__What you should do__
The output should be all entries, each matching the original exactly.

*-*-*

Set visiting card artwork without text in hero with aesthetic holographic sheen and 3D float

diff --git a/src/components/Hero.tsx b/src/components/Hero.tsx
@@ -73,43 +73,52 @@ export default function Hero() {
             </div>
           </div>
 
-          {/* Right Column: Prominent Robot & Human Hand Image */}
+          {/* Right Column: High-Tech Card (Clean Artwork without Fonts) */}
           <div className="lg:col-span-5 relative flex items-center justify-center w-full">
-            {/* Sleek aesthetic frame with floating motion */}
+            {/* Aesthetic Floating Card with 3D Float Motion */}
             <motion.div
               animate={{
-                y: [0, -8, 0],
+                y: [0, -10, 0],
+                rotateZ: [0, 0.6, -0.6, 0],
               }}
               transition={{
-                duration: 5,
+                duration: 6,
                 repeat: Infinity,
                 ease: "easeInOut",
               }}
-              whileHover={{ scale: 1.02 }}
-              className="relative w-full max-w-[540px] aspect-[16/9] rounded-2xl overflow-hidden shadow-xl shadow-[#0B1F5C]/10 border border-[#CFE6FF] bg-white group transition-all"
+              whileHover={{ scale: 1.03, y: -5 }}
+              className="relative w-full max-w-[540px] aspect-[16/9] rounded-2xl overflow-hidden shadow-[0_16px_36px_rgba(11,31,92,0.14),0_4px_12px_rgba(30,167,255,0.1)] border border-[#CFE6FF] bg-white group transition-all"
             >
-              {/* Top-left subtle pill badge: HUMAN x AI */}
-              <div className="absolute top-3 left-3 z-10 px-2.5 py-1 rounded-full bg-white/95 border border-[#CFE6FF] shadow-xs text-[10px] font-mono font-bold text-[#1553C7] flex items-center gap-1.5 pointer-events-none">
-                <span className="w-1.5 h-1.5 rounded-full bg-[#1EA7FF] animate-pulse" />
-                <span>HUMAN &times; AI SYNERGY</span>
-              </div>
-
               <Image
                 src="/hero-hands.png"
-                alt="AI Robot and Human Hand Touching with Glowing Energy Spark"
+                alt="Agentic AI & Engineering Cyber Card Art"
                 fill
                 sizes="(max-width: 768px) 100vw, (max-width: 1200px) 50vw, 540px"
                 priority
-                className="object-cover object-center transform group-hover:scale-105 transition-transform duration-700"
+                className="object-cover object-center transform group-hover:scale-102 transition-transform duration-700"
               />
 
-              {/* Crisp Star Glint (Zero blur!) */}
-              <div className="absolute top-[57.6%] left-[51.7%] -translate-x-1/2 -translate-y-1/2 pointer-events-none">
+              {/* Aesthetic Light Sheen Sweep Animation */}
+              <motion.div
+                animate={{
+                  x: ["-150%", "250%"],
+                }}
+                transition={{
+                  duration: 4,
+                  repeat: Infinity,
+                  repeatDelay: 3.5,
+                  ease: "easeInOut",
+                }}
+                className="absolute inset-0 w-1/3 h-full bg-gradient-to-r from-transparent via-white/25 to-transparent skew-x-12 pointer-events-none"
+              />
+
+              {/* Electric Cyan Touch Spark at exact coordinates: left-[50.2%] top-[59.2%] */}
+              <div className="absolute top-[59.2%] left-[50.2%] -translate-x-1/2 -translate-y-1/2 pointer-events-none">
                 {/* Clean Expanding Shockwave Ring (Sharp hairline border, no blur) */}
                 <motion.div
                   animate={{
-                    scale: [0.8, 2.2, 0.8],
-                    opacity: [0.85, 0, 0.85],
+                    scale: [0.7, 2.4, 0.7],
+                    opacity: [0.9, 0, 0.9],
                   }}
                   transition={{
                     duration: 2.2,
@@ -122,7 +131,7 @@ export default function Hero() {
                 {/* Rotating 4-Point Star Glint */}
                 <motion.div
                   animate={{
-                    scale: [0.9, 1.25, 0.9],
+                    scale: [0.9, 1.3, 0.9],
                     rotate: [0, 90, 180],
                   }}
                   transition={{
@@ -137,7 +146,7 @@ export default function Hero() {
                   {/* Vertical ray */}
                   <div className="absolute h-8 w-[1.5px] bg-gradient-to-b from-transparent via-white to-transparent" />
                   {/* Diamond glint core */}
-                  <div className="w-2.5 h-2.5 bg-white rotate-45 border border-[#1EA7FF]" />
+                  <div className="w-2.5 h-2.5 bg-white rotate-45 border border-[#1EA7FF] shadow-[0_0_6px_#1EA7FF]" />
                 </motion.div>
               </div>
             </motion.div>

*-*-*

__Reply to the exercise__
Set visiting card artwork without text in hero with aesthetic holographic sheen and 3D float

diff --git a/src/components/Hero.tsx b/src/components/Hero.tsx
@@ -73,43 +73,52 @@ export default function Hero() {
             </div>
           </div>
 
-          {/* Right Column: Prominent Robot & Human Hand Image */}
+          {/* Right Column: High-Tech Card (Clean Artwork without Fonts) */}
           <div className="lg:col-span-5 relative flex items-center justify-center w-full">
-            {/* Sleek aesthetic frame with floating motion */}
+            {/* Aesthetic Floating Card with 3D Float Motion */}
             <motion.div
               animate={{
-                y: [0, -8, 0],
+                y: [0, -10, 0],
+                rotateZ: [0, 0.6, -0.6, 0],
               }}
               transition={{
-                duration: 5,
+                duration: 6,
                 repeat: Infinity,
                 ease: "easeInOut",
               }}
-              whileHover={{ scale: 1.02 }}
-              className="relative w-full max-w-[540px] aspect-[16/9] rounded-2xl overflow-hidden shadow-xl shadow-[#0B1F5C]/10 border border-[#CFE6FF] bg-white group transition-all"
+              whileHover={{ scale: 1.03, y: -5 }}
+              className="relative w-full max-w-[540px] aspect-[16/9] rounded-2xl overflow-hidden shadow-[0_16px_36px_rgba(11,31,92,0.14),0_4px_12px_rgba(30,167,255,0.1)] border border-[#CFE6FF] bg-white group transition-all"
             >
-              {/* Top-left subtle pill badge: HUMAN x AI */}
-              <div className="absolute top-3 left-3 z-10 px-2.5 py-1 rounded-full bg-white/95 border border-[#CFE6FF] shadow-xs text-[10px] font-mono font-bold text-[#1553C7] flex items-center gap-1.5 pointer-events-none">
-                <span className="w-1.5 h-1.5 rounded-full bg-[#1EA7FF] animate-pulse" />
-                <span>HUMAN &times; AI SYNERGY</span>
-              </div>
-
               <Image
                 src="/hero-hands.png"
-                alt="AI Robot and Human Hand Touching with Glowing Energy Spark"
+                alt="Agentic AI & Engineering Cyber Card Art"
                 fill
                 sizes="(max-width: 768px) 100vw, (max-width: 1200px) 50vw, 540px"
                 priority
-                className="object-cover object-center transform group-hover:scale-105 transition-transform duration-700"
+                className="object-cover object-center transform group-hover:scale-102 transition-transform duration-700"
               />
 
-              {/* Crisp Star Glint (Zero blur!) */}
-              <div className="absolute top-[57.6%] left-[51.7%] -translate-x-1/2 -translate-y-1/2 pointer-events-none">
+              {/* Aesthetic Light Sheen Sweep Animation */}
+              <motion.div
+                animate={{
+                  x: ["-150%", "250%"],
+                }}
+                transition={{
+                  duration: 4,
+                  repeat: Infinity,
+                  repeatDelay: 3.5,
+                  ease: "easeInOut",
+                }}
+                className="absolute inset-0 w-1/3 h-full bg-gradient-to-r from-transparent via-white/25 to-transparent skew-x-12 pointer-events-none"
+              />
+
+              {/* Electric Cyan Touch Spark at exact coordinates: left-[50.2%] top-[59.2%] */}
+              <div className="absolute top-[59.2%] left-[50.2%] -translate-x-1/2 -translate-y-1/2 pointer-events-none">
                 {/* Clean Expanding Shockwave Ring (Sharp hairline border, no blur) */}
                 <motion.div
                   animate={{
-                    scale: [0.8, 2.2, 0.8],
-                    opacity: [0.85, 0, 0.85],
+                    scale: [0.7, 2.4, 0.7],
+                    opacity: [0.9, 0, 0.9],
                   }}
                   transition={{
                     duration: 2.2,
@@ -122,7 +131,7 @@ export default function Hero() {
                 {/* Rotating 4-Point Star Glint */}
                 <motion.div
                   animate={{
-                    scale: [0.9, 1.25, 0.9],
+                    scale: [0.9, 1.3, 0.9],
                     rotate: [0, 90, 180],
                   }}
                   transition={{
@@ -137,7 +146,7 @@ export default function Hero() {
                   {/* Vertical ray */}
                   <div className="absolute h-8 w-[1.5px] bg-gradient-to-b from-transparent via-white to-transparent" />
                   {/* Diamond glint core */}
-                  <div className="w-2.5 h-2.5 bg-white rotate-45 border border-[#1EA7FF]" />
+                  <div className="w-2.5 h-2.5 bg-white rotate-45 border border-[#1EA7FF] shadow-[0_0_6px_#1EA7FF]" />
                 </motion.div>
               </div>
             </motion.div>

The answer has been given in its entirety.